◆ **EXERCISE AIM**: Could you restate every line of the data word for word?

◆ **MATERIAL PROVIDED**:
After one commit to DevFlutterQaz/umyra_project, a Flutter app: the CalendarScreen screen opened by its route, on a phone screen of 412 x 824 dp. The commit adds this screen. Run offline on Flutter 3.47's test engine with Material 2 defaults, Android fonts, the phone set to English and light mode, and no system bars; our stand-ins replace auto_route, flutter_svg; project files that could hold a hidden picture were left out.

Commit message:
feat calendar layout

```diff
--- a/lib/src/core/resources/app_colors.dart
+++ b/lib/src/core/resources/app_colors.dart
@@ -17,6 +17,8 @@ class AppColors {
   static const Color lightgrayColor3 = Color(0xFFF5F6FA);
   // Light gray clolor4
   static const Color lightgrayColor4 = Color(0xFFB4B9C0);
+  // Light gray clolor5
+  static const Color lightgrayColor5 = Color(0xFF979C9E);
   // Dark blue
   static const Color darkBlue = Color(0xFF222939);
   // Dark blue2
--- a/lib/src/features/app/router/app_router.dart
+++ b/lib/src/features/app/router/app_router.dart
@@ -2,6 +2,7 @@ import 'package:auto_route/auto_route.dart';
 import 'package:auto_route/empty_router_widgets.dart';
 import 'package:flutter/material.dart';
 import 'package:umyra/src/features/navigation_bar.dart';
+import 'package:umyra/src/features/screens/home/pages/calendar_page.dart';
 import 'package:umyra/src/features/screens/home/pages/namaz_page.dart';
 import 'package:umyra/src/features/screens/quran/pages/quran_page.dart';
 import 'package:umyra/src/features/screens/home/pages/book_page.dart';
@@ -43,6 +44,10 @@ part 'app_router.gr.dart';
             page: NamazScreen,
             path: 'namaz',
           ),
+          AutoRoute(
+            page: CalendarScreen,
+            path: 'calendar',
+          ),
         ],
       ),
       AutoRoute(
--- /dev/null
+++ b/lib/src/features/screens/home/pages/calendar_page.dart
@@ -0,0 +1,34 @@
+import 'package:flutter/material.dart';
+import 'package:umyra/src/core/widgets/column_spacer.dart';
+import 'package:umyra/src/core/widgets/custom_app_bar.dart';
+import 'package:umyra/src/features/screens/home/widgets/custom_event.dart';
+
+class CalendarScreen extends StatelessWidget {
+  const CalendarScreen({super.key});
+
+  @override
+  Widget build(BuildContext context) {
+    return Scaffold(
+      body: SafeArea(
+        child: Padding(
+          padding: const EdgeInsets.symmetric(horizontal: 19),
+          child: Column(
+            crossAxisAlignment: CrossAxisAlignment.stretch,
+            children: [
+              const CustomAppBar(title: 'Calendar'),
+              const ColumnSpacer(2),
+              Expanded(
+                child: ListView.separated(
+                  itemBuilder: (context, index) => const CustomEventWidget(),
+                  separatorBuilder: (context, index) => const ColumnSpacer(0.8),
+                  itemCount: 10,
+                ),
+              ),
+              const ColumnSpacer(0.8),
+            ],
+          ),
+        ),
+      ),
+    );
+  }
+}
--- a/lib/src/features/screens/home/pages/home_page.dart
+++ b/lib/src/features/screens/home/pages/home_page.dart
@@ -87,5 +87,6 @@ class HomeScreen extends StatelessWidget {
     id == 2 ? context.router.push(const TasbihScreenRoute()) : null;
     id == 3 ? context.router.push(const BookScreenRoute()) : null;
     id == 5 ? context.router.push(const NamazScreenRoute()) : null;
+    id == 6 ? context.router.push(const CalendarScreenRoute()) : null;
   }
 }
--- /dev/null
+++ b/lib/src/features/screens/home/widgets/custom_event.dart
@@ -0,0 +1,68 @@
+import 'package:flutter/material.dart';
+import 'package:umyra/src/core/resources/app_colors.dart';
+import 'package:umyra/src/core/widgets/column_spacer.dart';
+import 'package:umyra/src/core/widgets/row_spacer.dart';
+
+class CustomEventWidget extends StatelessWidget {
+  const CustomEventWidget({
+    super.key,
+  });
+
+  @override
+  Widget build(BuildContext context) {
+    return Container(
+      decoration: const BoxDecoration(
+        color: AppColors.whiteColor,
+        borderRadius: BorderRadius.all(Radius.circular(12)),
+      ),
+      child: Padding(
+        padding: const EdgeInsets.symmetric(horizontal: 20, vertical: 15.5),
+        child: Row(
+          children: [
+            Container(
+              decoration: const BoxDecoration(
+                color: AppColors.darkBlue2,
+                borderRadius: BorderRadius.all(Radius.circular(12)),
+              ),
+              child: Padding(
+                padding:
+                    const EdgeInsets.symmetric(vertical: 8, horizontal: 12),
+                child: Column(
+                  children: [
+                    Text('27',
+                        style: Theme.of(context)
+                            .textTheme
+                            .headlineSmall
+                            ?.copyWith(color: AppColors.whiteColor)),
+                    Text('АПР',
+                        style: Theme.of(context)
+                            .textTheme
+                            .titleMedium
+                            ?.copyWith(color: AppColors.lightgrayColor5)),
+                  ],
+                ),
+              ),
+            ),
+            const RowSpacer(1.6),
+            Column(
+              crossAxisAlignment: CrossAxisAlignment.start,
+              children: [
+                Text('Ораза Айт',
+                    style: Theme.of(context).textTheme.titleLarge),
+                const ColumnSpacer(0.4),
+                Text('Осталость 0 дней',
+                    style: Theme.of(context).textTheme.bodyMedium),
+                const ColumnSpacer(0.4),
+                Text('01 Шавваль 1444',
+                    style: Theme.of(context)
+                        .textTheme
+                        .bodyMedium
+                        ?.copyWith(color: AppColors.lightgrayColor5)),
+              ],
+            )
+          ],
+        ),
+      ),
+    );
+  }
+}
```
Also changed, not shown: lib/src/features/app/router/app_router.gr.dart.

◆ **RESPONSE AREA**:
After one commit to DevFlutterQaz/umyra_project, a Flutter app: the CalendarScreen screen opened by its route, on a phone screen of 412 x 824 dp. The commit adds this screen. Run offline on Flutter 3.47's test engine with Material 2 defaults, Android fonts, the phone set to English and light mode, and no system bars; our stand-ins replace auto_route, flutter_svg; project files that could hold a hidden picture were left out.

Commit message:
feat calendar layout

```diff
--- a/lib/src/core/resources/app_colors.dart
+++ b/lib/src/core/resources/app_colors.dart
@@ -17,6 +17,8 @@ class AppColors {
   static const Color lightgrayColor3 = Color(0xFFF5F6FA);
   // Light gray clolor4
   static const Color lightgrayColor4 = Color(0xFFB4B9C0);
+  // Light gray clolor5
+  static const Color lightgrayColor5 = Color(0xFF979C9E);
   // Dark blue
   static const Color darkBlue = Color(0xFF222939);
   // Dark blue2
--- a/lib/src/features/app/router/app_router.dart
+++ b/lib/src/features/app/router/app_router.dart
@@ -2,6 +2,7 @@ import 'package:auto_route/auto_route.dart';
 import 'package:auto_route/empty_router_widgets.dart';
 import 'package:flutter/material.dart';
 import 'package:umyra/src/features/navigation_bar.dart';
+import 'package:umyra/src/features/screens/home/pages/calendar_page.dart';
 import 'package:umyra/src/features/screens/home/pages/namaz_page.dart';
 import 'package:umyra/src/features/screens/quran/pages/quran_page.dart';
 import 'package:umyra/src/features/screens/home/pages/book_page.dart';
@@ -43,6 +44,10 @@ part 'app_router.gr.dart';
             page: NamazScreen,
             path: 'namaz',
           ),
+          AutoRoute(
+            page: CalendarScreen,
+            path: 'calendar',
+          ),
         ],
       ),
       AutoRoute(
--- /dev/null
+++ b/lib/src/features/screens/home/pages/calendar_page.dart
@@ -0,0 +1,34 @@
+import 'package:flutter/material.dart';
+import 'package:umyra/src/core/widgets/column_spacer.dart';
+import 'package:umyra/src/core/widgets/custom_app_bar.dart';
+import 'package:umyra/src/features/screens/home/widgets/custom_event.dart';
+
+class CalendarScreen extends StatelessWidget {
+  const CalendarScreen({super.key});
+
+  @override
+  Widget build(BuildContext context) {
+    return Scaffold(
+      body: SafeArea(
+        child: Padding(
+          padding: const EdgeInsets.symmetric(horizontal: 19),
+          child: Column(
+            crossAxisAlignment: CrossAxisAlignment.stretch,
+            children: [
+              const CustomAppBar(title: 'Calendar'),
+              const ColumnSpacer(2),
+              Expanded(
+                child: ListView.separated(
+                  itemBuilder: (context, index) => const CustomEventWidget(),
+                  separatorBuilder: (context, index) => const ColumnSpacer(0.8),
+                  itemCount: 10,
+                ),
+              ),
+              const ColumnSpacer(0.8),
+            ],
+          ),
+        ),
+      ),
+    );
+  }
+}
--- a/lib/src/features/screens/home/pages/home_page.dart
+++ b/lib/src/features/screens/home/pages/home_page.dart
@@ -87,5 +87,6 @@ class HomeScreen extends StatelessWidget {
     id == 2 ? context.router.push(const TasbihScreenRoute()) : null;
     id == 3 ? context.router.push(const BookScreenRoute()) : null;
     id == 5 ? context.router.push(const NamazScreenRoute()) : null;
+    id == 6 ? context.router.push(const CalendarScreenRoute()) : null;
   }
 }
--- /dev/null
+++ b/lib/src/features/screens/home/widgets/custom_event.dart
@@ -0,0 +1,68 @@
+import 'package:flutter/material.dart';
+import 'package:umyra/src/core/resources/app_colors.dart';
+import 'package:umyra/src/core/widgets/column_spacer.dart';
+import 'package:umyra/src/core/widgets/row_spacer.dart';
+
+class CustomEventWidget extends StatelessWidget {
+  const CustomEventWidget({
+    super.key,
+  });
+
+  @override
+  Widget build(BuildContext context) {
+    return Container(
+      decoration: const BoxDecoration(
+        color: AppColors.whiteColor,
+        borderRadius: BorderRadius.all(Radius.circular(12)),
+      ),
+      child: Padding(
+        padding: const EdgeInsets.symmetric(horizontal: 20, vertical: 15.5),
+        child: Row(
+          children: [
+            Container(
+              decoration: const BoxDecoration(
+                color: AppColors.darkBlue2,
+                borderRadius: BorderRadius.all(Radius.circular(12)),
+              ),
+              child: Padding(
+                padding:
+                    const EdgeInsets.symmetric(vertical: 8, horizontal: 12),
+                child: Column(
+                  children: [
+                    Text('27',
+                        style: Theme.of(context)
+                            .textTheme
+                            .headlineSmall
+                            ?.copyWith(color: AppColors.whiteColor)),
+                    Text('АПР',
+                        style: Theme.of(context)
+                            .textTheme
+                            .titleMedium
+                            ?.copyWith(color: AppColors.lightgrayColor5)),
+                  ],
+                ),
+              ),
+            ),
+            const RowSpacer(1.6),
+            Column(
+              crossAxisAlignment: CrossAxisAlignment.start,
+              children: [
+                Text('Ораза Айт',
+                    style: Theme.of(context).textTheme.titleLarge),
+                const ColumnSpacer(0.4),
+                Text('Осталость 0 дней',
+                    style: Theme.of(context).textTheme.bodyMedium),
+                const ColumnSpacer(0.4),
+                Text('01 Шавваль 1444',
+                    style: Theme.of(context)
+                        .textTheme
+                        .bodyMedium
+                        ?.copyWith(color: AppColors.lightgrayColor5)),
+              ],
+            )
+          ],
+        ),
+      ),
+    );
+  }
+}
```
Also changed, not shown: lib/src/features/app/router/app_router.gr.dart.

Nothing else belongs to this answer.